▸ Work to complete
Each line below containing the word "flex" needs to be shown.
Extracted information: Begin
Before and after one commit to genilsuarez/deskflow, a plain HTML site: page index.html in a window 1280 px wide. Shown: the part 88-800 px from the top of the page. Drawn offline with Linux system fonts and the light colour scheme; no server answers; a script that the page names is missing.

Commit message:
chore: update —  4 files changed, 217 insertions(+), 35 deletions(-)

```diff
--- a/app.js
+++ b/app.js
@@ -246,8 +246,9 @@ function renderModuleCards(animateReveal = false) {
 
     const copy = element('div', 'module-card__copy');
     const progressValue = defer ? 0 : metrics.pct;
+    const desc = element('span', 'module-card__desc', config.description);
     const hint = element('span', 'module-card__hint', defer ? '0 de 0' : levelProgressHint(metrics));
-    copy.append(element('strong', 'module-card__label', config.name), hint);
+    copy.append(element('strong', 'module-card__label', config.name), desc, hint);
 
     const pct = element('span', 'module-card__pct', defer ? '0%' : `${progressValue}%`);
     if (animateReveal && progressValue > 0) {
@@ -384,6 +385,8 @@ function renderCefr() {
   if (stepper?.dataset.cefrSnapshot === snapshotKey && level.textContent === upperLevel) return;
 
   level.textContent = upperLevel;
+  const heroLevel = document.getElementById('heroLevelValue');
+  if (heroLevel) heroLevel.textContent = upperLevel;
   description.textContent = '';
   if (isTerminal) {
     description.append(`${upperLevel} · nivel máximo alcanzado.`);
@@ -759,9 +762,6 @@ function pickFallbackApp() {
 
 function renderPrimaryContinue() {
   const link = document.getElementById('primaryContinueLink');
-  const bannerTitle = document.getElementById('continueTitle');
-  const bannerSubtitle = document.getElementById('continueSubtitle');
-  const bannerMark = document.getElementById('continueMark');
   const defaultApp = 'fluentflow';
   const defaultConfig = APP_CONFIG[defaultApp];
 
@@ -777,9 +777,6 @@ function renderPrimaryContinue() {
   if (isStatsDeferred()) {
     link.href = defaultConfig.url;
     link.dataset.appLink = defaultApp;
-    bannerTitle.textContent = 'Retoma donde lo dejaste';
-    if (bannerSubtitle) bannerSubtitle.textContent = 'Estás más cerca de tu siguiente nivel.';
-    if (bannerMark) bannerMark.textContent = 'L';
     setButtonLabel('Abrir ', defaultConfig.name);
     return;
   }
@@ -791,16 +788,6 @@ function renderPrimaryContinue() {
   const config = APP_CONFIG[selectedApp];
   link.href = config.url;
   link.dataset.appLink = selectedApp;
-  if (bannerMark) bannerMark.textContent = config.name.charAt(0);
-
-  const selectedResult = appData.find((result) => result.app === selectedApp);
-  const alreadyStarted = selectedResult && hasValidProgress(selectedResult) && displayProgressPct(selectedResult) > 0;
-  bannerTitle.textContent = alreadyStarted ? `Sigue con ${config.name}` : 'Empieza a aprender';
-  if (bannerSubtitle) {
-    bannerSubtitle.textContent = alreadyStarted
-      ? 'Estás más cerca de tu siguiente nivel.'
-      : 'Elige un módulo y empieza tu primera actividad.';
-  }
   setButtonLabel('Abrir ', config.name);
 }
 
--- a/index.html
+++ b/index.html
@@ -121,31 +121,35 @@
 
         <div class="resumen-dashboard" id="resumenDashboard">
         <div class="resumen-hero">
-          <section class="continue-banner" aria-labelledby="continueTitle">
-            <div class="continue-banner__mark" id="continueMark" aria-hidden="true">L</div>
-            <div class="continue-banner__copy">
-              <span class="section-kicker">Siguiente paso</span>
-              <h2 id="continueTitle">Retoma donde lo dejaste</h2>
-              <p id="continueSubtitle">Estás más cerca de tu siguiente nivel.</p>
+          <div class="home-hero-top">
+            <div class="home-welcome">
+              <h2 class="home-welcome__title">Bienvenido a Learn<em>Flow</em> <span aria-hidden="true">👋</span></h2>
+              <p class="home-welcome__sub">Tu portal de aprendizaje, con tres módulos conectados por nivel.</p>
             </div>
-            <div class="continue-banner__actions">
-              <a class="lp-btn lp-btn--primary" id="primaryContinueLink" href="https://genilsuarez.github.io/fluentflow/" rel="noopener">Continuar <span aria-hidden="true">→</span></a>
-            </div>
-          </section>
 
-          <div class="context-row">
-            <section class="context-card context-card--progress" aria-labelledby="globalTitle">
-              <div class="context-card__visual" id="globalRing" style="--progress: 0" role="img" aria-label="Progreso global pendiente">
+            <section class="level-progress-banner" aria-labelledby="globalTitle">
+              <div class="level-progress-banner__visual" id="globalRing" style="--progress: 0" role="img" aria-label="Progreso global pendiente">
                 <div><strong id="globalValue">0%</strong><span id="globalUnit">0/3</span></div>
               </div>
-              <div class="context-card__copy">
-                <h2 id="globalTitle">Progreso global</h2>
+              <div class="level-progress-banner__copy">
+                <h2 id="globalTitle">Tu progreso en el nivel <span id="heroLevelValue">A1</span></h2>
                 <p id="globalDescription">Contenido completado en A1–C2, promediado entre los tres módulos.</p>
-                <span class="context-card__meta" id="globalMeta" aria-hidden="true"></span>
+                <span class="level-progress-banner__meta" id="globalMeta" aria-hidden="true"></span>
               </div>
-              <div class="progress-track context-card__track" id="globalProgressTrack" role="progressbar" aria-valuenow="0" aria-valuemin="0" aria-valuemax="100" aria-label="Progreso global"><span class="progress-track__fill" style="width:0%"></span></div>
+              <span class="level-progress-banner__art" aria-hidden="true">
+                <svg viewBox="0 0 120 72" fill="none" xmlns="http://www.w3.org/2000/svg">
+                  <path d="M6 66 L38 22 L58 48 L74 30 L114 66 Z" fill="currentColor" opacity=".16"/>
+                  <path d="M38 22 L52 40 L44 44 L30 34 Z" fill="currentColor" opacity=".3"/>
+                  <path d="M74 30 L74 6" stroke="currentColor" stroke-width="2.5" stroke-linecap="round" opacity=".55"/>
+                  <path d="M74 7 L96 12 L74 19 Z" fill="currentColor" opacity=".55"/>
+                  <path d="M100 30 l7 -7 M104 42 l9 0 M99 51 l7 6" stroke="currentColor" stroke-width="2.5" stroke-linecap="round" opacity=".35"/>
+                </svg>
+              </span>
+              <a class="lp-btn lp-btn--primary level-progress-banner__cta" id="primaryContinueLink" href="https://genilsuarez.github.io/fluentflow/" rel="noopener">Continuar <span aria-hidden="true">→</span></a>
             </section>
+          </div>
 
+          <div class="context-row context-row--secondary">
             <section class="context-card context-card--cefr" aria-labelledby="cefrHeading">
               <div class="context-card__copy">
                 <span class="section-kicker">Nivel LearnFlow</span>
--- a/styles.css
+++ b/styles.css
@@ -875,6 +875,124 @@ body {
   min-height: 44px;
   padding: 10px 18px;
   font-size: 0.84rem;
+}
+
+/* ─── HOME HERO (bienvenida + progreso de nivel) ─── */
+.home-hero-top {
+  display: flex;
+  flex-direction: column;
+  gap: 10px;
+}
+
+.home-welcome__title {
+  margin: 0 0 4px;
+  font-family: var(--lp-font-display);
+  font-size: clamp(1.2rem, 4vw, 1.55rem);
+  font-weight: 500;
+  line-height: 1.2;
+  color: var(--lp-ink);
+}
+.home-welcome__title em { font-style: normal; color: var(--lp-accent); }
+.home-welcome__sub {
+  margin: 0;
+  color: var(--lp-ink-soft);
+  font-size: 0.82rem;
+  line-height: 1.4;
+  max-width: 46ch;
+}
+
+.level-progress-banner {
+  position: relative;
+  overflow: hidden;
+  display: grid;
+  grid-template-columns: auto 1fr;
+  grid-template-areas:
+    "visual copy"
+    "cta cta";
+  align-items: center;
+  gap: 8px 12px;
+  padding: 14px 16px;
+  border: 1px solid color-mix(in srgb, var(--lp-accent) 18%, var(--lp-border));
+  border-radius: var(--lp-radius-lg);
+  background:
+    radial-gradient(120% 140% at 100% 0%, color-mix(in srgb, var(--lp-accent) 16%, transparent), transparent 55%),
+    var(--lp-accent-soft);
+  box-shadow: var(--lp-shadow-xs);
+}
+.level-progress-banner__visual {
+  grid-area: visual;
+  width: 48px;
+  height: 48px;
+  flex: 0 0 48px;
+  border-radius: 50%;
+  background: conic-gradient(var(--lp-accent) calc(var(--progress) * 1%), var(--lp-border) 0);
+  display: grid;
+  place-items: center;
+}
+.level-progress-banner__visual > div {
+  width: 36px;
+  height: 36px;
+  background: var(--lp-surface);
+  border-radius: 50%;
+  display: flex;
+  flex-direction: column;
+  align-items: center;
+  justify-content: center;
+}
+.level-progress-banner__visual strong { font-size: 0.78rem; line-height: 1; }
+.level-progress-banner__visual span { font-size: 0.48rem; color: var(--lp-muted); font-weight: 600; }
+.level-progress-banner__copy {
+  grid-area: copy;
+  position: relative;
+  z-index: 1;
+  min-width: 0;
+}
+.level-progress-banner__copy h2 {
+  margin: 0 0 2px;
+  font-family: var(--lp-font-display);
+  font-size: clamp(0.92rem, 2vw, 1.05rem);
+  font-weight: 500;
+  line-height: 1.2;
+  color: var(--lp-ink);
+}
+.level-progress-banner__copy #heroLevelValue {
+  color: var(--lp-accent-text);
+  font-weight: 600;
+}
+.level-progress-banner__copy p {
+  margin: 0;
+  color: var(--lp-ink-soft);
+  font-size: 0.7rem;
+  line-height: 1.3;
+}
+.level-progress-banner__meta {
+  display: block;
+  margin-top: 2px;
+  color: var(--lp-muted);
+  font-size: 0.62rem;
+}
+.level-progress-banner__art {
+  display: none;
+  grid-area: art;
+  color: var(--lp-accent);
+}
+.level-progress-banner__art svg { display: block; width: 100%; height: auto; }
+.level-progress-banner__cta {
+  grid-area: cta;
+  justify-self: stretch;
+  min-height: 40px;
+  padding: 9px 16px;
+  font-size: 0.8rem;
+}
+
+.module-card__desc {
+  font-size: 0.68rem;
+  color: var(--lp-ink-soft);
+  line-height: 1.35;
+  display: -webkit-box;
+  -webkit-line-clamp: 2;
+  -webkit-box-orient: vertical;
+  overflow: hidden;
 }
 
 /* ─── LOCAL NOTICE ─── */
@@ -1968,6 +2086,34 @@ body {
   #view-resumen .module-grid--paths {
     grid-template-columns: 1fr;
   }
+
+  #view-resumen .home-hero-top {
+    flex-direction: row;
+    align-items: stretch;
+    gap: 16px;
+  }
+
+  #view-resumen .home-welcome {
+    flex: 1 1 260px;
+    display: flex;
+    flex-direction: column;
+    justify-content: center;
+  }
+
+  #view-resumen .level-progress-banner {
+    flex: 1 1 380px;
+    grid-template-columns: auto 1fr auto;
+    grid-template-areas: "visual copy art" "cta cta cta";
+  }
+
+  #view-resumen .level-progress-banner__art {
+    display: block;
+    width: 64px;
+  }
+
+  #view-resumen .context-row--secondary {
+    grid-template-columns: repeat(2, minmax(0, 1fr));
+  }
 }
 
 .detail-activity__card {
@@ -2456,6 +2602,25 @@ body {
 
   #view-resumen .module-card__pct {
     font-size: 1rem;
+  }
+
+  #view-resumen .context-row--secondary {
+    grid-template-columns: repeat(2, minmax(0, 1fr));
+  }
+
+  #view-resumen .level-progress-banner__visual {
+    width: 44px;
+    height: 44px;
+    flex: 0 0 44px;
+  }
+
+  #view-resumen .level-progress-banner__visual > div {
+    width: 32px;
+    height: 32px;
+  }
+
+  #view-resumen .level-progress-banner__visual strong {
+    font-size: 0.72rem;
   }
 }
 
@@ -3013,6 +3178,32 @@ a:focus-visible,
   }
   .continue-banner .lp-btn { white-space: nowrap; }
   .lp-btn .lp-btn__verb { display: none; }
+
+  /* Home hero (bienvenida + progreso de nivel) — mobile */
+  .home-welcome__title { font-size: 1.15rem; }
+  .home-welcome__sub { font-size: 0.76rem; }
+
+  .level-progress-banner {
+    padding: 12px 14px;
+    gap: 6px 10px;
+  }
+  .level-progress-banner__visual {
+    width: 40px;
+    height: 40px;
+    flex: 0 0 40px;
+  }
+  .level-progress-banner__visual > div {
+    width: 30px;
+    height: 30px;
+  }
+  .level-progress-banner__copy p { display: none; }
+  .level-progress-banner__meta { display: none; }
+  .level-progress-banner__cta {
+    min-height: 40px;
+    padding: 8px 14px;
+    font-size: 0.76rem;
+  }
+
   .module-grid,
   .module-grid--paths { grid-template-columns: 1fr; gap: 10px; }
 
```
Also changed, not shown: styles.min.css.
Extracted information: End
▸ Result of the task
+  display: flex;
+  flex-direction: column;
+  flex: 0 0 48px;
+  display: flex;
+  flex-direction: column;
+    flex-direction: row;
+    flex: 1 1 260px;
+    display: flex;
+    flex-direction: column;
+    flex: 1 1 380px;
+    flex: 0 0 44px;
+    flex: 0 0 40px;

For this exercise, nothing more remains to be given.